-- Opening Marker --

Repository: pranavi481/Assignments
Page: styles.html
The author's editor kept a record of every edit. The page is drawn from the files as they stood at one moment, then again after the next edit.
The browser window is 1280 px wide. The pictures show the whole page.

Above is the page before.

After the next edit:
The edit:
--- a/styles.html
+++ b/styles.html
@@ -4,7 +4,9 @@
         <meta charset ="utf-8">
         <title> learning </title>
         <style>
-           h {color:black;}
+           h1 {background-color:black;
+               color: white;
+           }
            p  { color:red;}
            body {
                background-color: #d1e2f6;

-- Closing Marker --
-- Opening Marker --

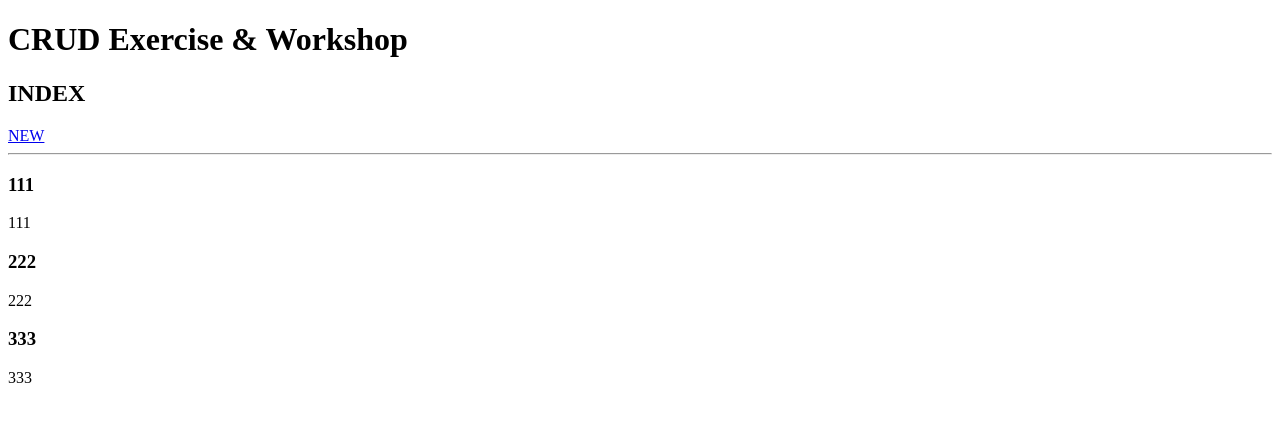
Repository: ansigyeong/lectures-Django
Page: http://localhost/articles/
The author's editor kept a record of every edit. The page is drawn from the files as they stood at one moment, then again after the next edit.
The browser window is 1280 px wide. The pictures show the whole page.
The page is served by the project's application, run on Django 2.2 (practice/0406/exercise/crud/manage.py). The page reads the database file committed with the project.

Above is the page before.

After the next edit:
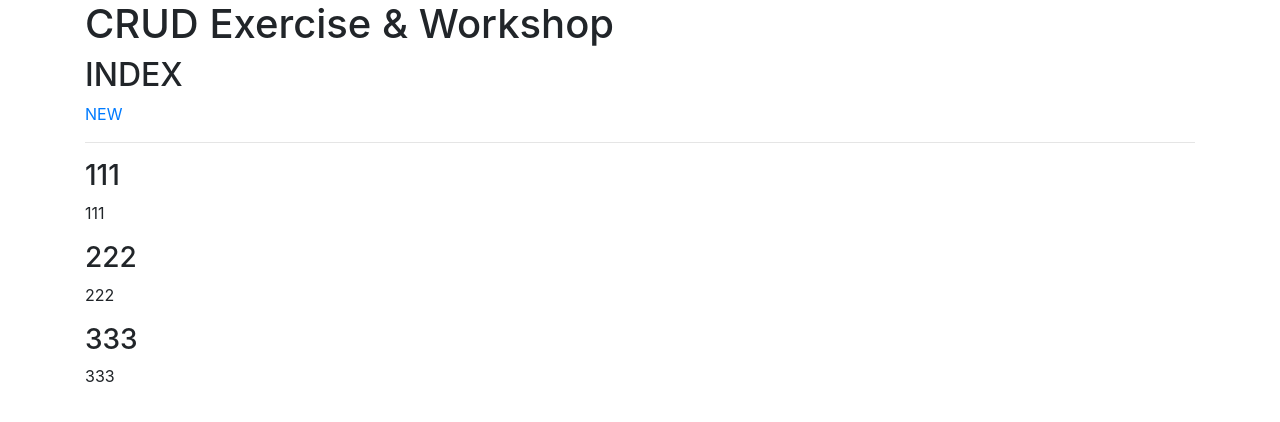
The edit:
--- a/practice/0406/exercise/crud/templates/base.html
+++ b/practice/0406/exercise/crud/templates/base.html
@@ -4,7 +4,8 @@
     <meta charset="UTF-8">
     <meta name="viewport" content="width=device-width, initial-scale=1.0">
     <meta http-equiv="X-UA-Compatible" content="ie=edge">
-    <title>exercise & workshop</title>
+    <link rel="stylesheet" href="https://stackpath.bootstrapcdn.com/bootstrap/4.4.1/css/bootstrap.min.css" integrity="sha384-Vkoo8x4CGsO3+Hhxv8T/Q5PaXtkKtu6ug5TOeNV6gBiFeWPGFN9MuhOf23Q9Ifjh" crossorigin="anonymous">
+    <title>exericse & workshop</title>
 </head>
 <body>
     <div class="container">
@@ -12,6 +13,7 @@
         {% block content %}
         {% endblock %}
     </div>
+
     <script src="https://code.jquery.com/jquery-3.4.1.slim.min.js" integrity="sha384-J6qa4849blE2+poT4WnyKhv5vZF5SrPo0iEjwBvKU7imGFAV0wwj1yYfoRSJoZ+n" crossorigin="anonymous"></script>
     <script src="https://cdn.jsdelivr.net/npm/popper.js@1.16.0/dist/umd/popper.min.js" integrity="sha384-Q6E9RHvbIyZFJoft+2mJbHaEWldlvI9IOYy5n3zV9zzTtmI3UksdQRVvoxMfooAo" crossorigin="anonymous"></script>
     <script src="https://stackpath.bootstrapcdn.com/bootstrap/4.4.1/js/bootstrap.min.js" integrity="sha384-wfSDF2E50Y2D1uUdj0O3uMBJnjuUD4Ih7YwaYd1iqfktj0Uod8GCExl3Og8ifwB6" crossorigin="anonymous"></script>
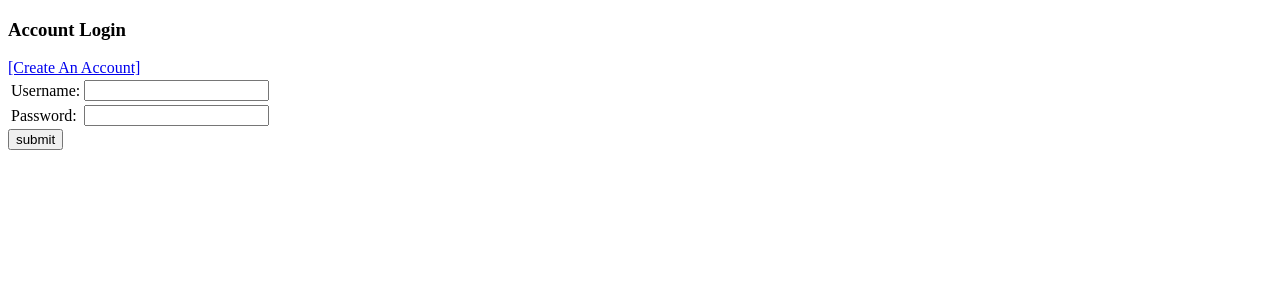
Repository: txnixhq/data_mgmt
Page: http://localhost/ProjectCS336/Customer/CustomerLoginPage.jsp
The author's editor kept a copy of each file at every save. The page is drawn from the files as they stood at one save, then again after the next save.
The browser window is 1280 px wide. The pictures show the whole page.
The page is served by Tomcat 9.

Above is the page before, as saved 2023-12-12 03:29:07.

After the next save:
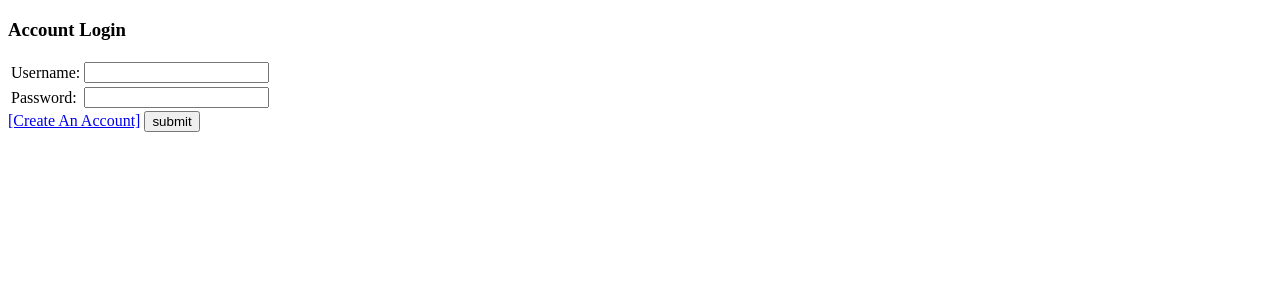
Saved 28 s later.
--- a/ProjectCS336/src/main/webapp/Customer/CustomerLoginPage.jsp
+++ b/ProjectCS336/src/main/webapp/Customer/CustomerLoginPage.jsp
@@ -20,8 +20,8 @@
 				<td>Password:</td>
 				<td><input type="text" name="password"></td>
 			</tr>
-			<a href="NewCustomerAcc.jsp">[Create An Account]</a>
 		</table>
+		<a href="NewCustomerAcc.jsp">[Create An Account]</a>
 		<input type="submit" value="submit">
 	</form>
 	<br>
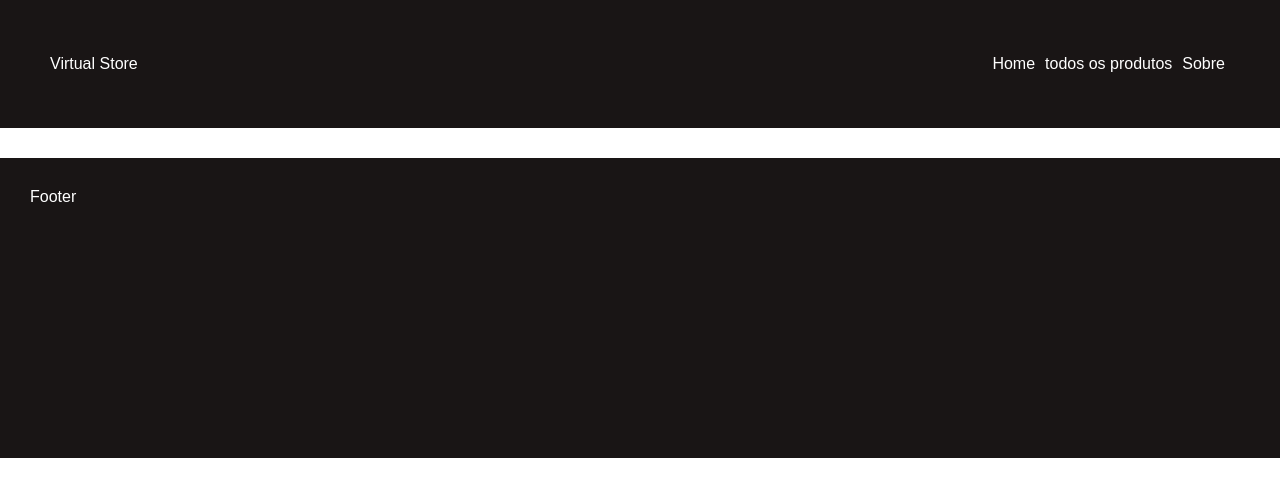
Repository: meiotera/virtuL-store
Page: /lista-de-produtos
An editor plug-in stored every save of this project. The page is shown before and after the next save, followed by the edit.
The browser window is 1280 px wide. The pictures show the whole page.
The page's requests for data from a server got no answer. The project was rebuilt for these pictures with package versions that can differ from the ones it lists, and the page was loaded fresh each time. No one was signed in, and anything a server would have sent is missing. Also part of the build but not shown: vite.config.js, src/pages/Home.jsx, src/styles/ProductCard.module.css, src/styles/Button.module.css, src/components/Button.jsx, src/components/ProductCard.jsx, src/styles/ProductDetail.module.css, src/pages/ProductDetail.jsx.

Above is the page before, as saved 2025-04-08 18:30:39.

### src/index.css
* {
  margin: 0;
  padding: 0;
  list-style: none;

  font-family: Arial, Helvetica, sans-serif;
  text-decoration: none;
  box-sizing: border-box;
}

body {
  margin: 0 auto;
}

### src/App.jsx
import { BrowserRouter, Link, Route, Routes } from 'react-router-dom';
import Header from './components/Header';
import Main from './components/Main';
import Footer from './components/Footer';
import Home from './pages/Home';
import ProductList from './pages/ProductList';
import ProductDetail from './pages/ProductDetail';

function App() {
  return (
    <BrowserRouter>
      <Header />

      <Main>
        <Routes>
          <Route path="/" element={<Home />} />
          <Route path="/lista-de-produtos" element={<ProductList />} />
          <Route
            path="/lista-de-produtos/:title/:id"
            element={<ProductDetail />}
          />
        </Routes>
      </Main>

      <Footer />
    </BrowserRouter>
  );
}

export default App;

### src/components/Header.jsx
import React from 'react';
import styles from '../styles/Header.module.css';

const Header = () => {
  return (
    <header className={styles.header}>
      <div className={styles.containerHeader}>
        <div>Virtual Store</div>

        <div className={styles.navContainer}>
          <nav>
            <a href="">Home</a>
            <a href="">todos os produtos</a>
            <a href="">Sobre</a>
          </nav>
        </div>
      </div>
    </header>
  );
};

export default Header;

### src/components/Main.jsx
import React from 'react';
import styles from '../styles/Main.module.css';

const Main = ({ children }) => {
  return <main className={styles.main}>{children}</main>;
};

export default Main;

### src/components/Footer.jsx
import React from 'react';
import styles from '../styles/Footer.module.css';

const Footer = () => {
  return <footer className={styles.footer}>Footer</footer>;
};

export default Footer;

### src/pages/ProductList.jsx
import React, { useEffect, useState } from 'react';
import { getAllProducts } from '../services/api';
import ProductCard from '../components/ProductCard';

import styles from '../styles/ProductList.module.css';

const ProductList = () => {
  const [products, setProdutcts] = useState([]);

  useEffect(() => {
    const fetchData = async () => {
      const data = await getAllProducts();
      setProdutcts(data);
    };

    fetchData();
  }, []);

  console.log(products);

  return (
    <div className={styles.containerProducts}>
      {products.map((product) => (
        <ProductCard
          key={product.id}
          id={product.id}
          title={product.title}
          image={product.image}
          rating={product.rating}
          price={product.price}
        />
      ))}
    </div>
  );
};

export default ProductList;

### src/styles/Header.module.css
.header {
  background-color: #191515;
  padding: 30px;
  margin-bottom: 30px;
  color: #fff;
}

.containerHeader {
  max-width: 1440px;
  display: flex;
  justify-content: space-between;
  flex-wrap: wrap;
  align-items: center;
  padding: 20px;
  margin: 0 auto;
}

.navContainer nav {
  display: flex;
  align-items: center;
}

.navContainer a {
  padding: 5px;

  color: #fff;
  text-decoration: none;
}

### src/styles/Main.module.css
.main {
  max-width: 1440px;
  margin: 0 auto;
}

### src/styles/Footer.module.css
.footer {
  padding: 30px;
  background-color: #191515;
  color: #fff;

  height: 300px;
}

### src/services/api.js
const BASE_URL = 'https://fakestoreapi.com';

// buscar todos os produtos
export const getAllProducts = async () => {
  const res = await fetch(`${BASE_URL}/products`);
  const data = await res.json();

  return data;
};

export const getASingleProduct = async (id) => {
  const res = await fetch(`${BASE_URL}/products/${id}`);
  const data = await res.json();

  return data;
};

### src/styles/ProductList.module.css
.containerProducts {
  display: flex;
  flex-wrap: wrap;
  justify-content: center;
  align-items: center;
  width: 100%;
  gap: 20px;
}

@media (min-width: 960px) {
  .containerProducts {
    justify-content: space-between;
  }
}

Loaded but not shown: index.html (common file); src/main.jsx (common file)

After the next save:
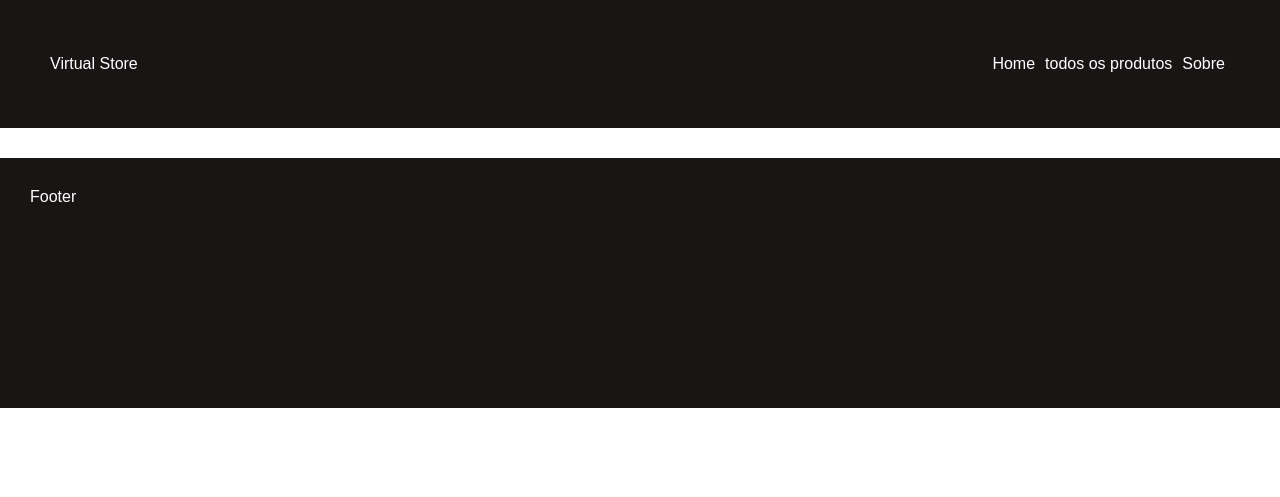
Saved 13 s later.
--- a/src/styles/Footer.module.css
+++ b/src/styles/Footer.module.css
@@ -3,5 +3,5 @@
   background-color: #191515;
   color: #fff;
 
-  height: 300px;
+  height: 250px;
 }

-- Closing Marker --
-- Opening Marker --

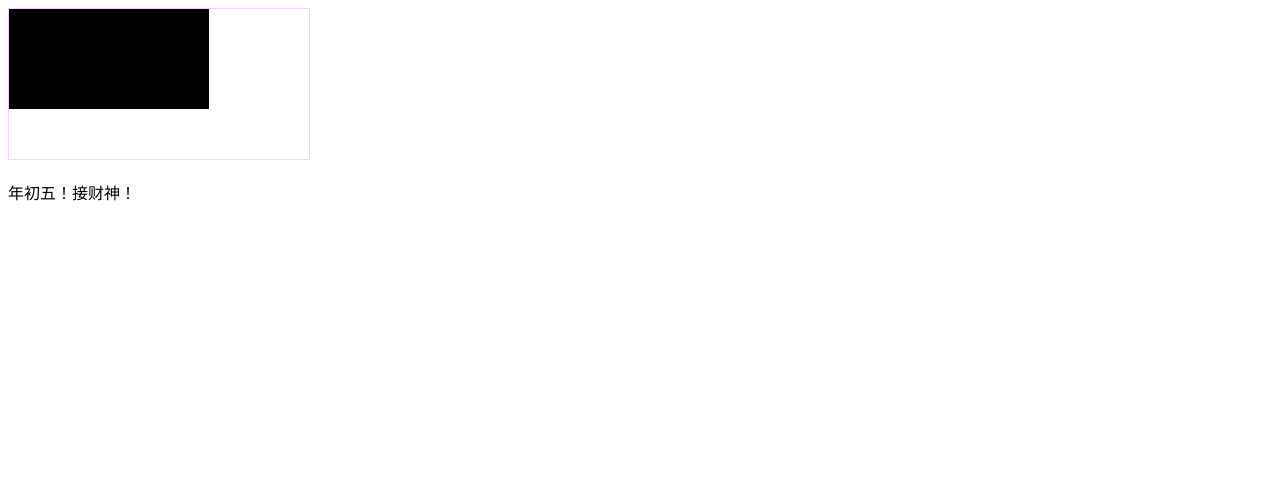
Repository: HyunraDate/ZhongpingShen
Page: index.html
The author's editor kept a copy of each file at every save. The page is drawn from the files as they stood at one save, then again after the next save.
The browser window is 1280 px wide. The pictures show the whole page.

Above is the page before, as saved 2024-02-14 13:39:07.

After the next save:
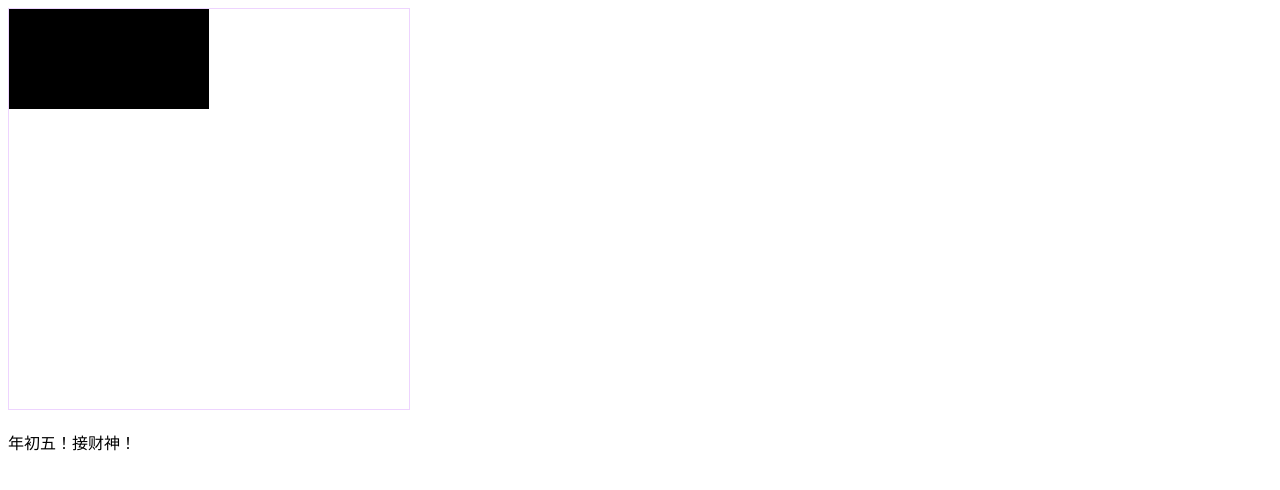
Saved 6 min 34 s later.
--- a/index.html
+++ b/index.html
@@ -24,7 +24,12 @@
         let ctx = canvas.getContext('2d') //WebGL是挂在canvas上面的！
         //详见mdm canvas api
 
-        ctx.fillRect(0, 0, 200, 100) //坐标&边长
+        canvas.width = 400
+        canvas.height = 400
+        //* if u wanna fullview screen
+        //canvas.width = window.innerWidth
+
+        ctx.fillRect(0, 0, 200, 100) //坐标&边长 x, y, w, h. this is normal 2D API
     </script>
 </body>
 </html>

-- Closing Marker --

[YOUR OBJECTIVE] Lines containing the word "width" are to be tallied across the entries above; give only the resulting count.

[RESPONSE TO THIS EXERCISE] 7